DATA UNDER STUDY:

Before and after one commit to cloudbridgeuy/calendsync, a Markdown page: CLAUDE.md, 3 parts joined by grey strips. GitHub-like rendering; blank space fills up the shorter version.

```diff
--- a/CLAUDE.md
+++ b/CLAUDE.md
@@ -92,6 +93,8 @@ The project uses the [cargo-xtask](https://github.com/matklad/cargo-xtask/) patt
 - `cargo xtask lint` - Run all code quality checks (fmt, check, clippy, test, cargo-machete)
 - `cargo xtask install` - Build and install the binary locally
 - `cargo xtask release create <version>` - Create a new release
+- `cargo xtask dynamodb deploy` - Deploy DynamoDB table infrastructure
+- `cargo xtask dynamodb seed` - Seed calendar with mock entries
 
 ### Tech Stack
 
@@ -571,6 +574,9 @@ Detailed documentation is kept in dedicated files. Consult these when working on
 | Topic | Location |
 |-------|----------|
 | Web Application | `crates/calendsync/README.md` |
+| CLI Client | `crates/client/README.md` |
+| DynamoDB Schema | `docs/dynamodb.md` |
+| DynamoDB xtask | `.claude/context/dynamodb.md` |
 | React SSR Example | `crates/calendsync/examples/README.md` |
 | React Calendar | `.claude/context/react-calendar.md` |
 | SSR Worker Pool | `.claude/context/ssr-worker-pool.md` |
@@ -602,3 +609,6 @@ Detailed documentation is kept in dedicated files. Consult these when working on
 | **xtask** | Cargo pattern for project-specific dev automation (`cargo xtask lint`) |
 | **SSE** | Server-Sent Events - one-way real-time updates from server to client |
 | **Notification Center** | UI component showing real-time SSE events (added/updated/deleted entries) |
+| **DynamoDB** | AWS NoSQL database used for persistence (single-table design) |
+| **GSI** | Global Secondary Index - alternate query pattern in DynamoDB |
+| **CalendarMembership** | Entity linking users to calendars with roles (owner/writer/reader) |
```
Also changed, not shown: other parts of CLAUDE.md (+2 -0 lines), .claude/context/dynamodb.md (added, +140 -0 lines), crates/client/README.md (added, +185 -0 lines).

TASK TO CARRY OUT: Scan the data for the string "cargo" and copy each line in which it occurs.

RESULT BELOW:
@@ -92,6 +93,8 @@ The project uses the [cargo-xtask](https://github.com/matklad/cargo-xtask/) patt
 - `cargo xtask lint` - Run all code quality checks (fmt, check, clippy, test, cargo-machete)
 - `cargo xtask install` - Build and install the binary locally
 - `cargo xtask release create <version>` - Create a new release
+- `cargo xtask dynamodb deploy` - Deploy DynamoDB table infrastructure
+- `cargo xtask dynamodb seed` - Seed calendar with mock entries
 | **xtask** | Cargo pattern for project-specific dev automation (`cargo xtask lint`) |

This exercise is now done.